The Baltimore Ravens find themselves in unfamiliar territory -- last place in the AFC North. This is the first time since 2007, the year before coach John Harbaugh arrived, that the Ravens are at the bottom of the division in the second half of the season. The Ravens looked like the most complete team in the AFC North when they won five of six games and sat atop the division at 5-2. But losses at Cincinnati and Pittsburgh dropped the Ravens to fourth place. Defense has been the Ravens’ barometer this season. When the Ravens give up 20 or more points, they’re 1-4.

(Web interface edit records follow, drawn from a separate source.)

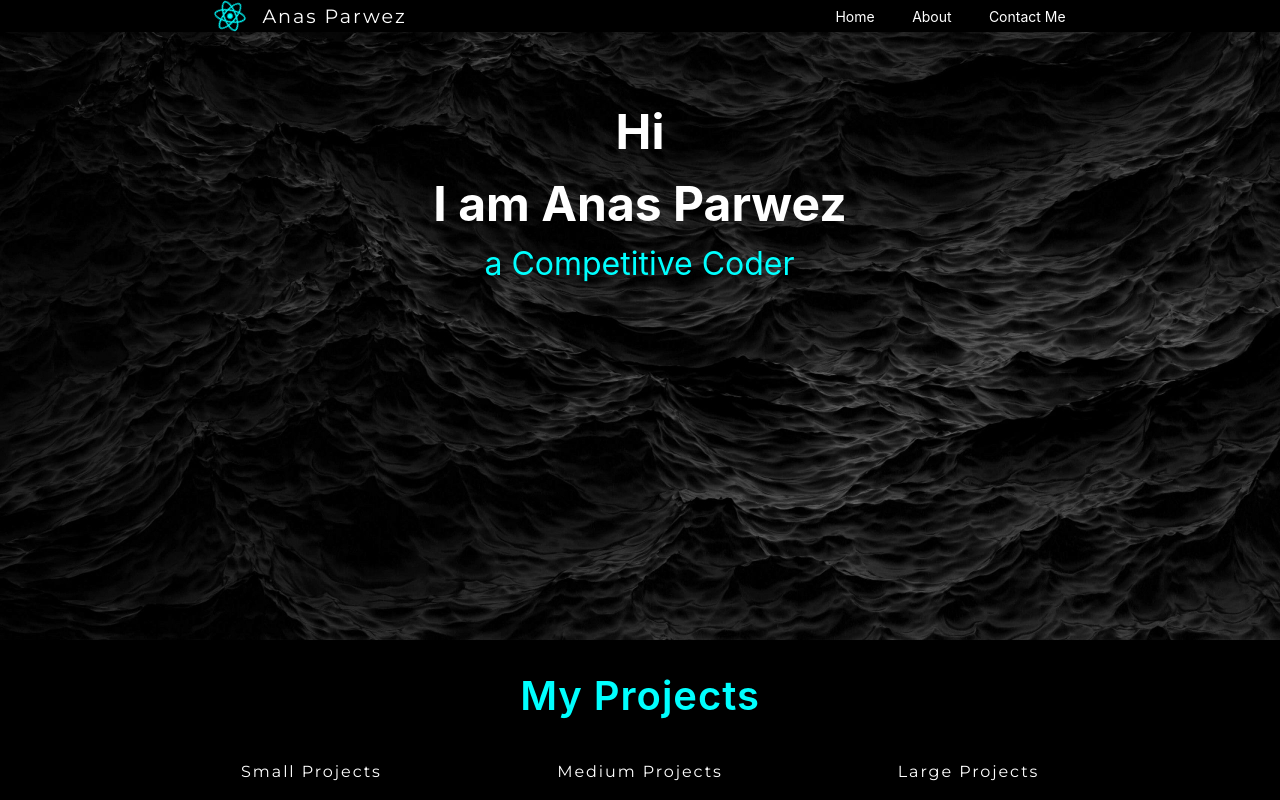
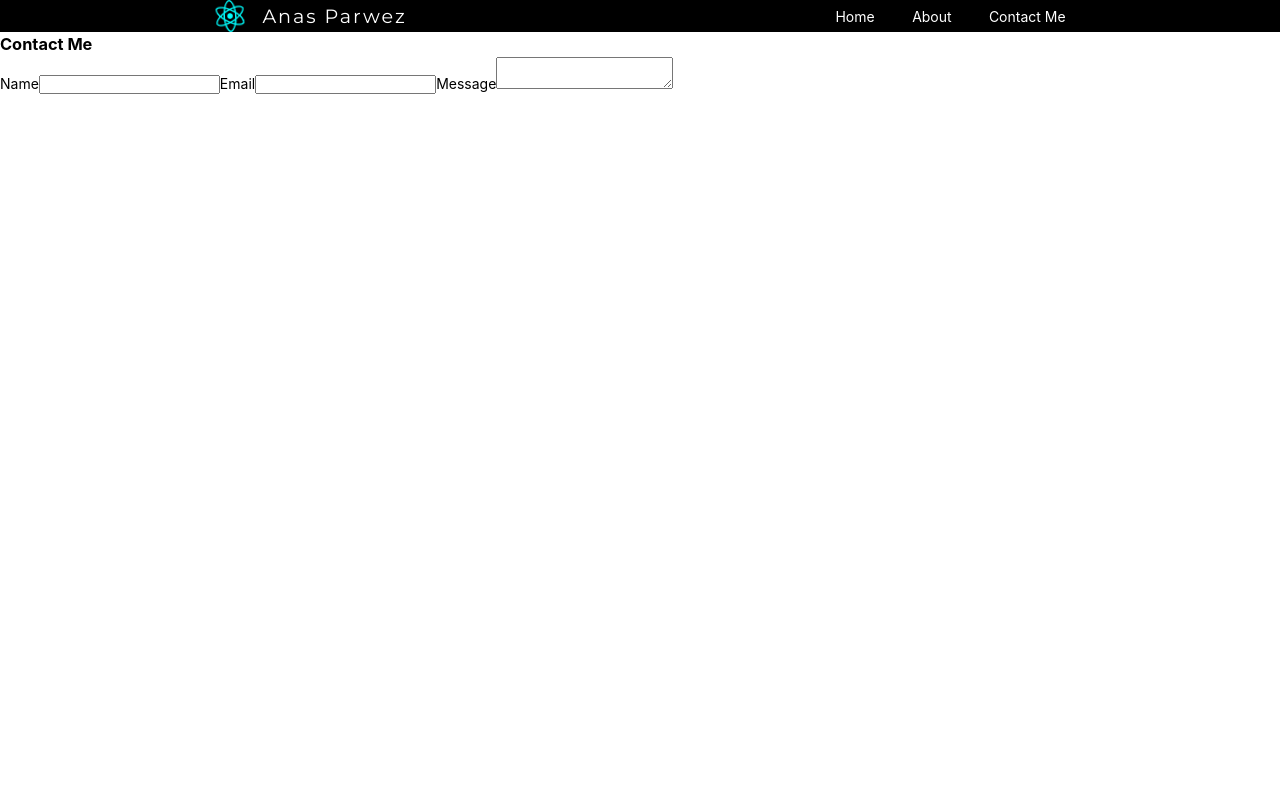
Before and after one commit to Captain-Price-1/myPortfolio, a React (Create React App) app: page /contact in a window 1280 px wide. Shown: the top 800 px of the page. Built offline with nearby package versions, Linux system fonts and the light colour scheme.

Commit message:
initial commit

```diff
--- a/src/App.jsx
+++ b/src/App.jsx
@@ -11,6 +11,7 @@ import About from "./about";
 import Home from "./HomeScreen";
 import { AnimatePresence } from "framer-motion";
 import Container from "./Change";
+import Contact from "./Contact";
 function App() {
   const location = useLocation();
   return (
@@ -28,6 +29,9 @@ function App() {
           <Route path="/about">
             <About />
           </Route>
+          <Route path="/contact">
+            <Contact />
+          </Route>
           <Route path="/" children={<Home />} />
         </Switch>
       </AnimatePresence>
--- /dev/null
+++ b/src/Contact.jsx
@@ -0,0 +1,40 @@
+import { motion } from "framer-motion";
+import "./contact.css";
+
+const Contact = () => {
+  const containerVariants = {
+    hidden: {
+      x: "0",
+      opacity: 0,
+    },
+    visible: {
+      x: "0",
+      opacity: 1,
+      transition: { duration: 0.5 },
+    },
+    exit: {
+      x: "-100vw",
+      transition: { ease: "easeInOut", duration: 0.15 },
+    },
+  };
+  return (
+    <motion.div
+      variants={containerVariants}
+      initial="hidden"
+      animate="visible"
+      exit="exit"
+      className="contact-main-div"
+    >
+      <h3>Contact Me</h3>
+      <form>
+        <label>Name</label>
+        <input type="text" name="user_name" id="" />
+        <label>Email</label>
+        <input type="text" name="user_email" />
+        <label>Message</label>
+        <textarea name="message" type="submit"></textarea>
+      </form>
+    </motion.div>
+  );
+};
+export default Contact;
--- a/src/Navbar.jsx
+++ b/src/Navbar.jsx
@@ -21,7 +21,7 @@ const Navbar = () => {
         <ul className="nav-ul">
           <Link to="/">Home</Link>
           <Link to="/about">About</Link>
-          <Link to="/">Contact Me</Link>
+          <Link to="/contact">Contact Me</Link>
         </ul>
         <div className="burger">
           <GiHamburgerMenu
@@ -40,7 +40,7 @@ const Navbar = () => {
           <Link to="/about" onClick={() => setShow(!show)}>
             About
           </Link>
-          <Link to="/" onClick={() => setShow(!show)}>
+          <Link to="/contact" onClick={() => setShow(!show)}>
             Contact Me
           </Link>
         </ul>
--- /dev/null
+++ b/src/contact.css
@@ -0,0 +1,14 @@
+*,
+::after,
+::before {
+  margin: 0;
+  padding: 0;
+  box-sizing: border-box;
+}
+
+.contact-main-div {
+  height: 100vh;
+  margin-top: 2rem;
+  background: white;
+  color: black;
+}
```
Also changed, not shown: public/Untitled design.png (added), 1 other file (tests, documents, lock files or other folders).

Midseason MVP: Offensive coordinator Gary Kubiak. Even though the offense has struggled recently, no one has had more of a positive impact on the Ravens. Joe Flacco is on pace for career highs in passing yards and touchdowns. The running game has gone from one of the NFL's worst (No. 30 in 2013) to one of the best (No. 10), even after abruptly parting ways with Ray Rice. The offensive line went from allowing 48 sacks (tied for fourth worst) to not allowing a sack in four of the first nine games. Kubiak's zone-blocking scheme and emphasis on intermediate throws has the Ravens on track to end a stretch of 16 straight seasons without a top-10 offense. That's tied for the fifth longest streak in NFL history.
Biggest disappointment: The secondary. Lapses in the defensive backfield have cost the Ravens at critical times. It started in the season opener, when Chykie Brown was beaten by A.J. Green for a 77-yard game-winning touchdown. In Week 8, safety Terrence Brooks got turned around on a 53-yard pass to Bengals wide receiver Mohamed Sanu, which set up the winning score. This past Sunday, the Ravens took turns in allowing six touchdowns to Steelers QB Ben Roethlisberger. The defensive back who epitomizes the frustration is safety Matt Elam, who is the coverage safety rated the worst by Pro Football Focus and who leads all NFL defensive backs in missed tackles.
Best moment: Flacco makes NFL history in Tampa. In a rare bright spot on the road, Flacco threw five touchdown passes faster than any quarterback in modern league history. He connected on touchdown passes of 15, 9, 17 and 19 yards in the first quarter. His fifth touchdown pass -- a 56-yarder to Steve Smith -- came just 16 minutes, 3 seconds into the game. His five touchdowns were a career best and matched the franchise high. Flacco’s passer rating of 145.9 was also a career high. How improbable was this performance? Flacco has thrown only three touchdowns in his other four road games.
Worst moment: Meltdown in Pittsburgh. Although the Rice scandal made the Ravens the center of the football world for all of the wrong reasons early in the season, the team’s biggest embarrassment on the field was losing its composure to its biggest rival on national television. Two turnovers, 10 penalties and six touchdown passes allowed led to a 20-point blowout at Heinz Field in Week 9. It was the most points the Ravens had given up to the Steelers since 1997. For the first time, it prompted questions of whether the Ravens are a playoff team.
Key to the second half: The Ravens have to win at least one of their last three road games if they want to reach the playoffs. It’s assumed the Ravens will take care of business at home. The four teams coming to M&T Bank Stadium (the Tennessee Titans, San Diego Chargers, Jacksonville Jaguars and Cleveland Browns) are a combined 4-13 (.235) on the road. If the Ravens win those home games, they’ll get to nine wins. In order to reach 10 victories -- which typically gets teams into the postseason -- they’ll have to win at New Orleans, Miami or Houston.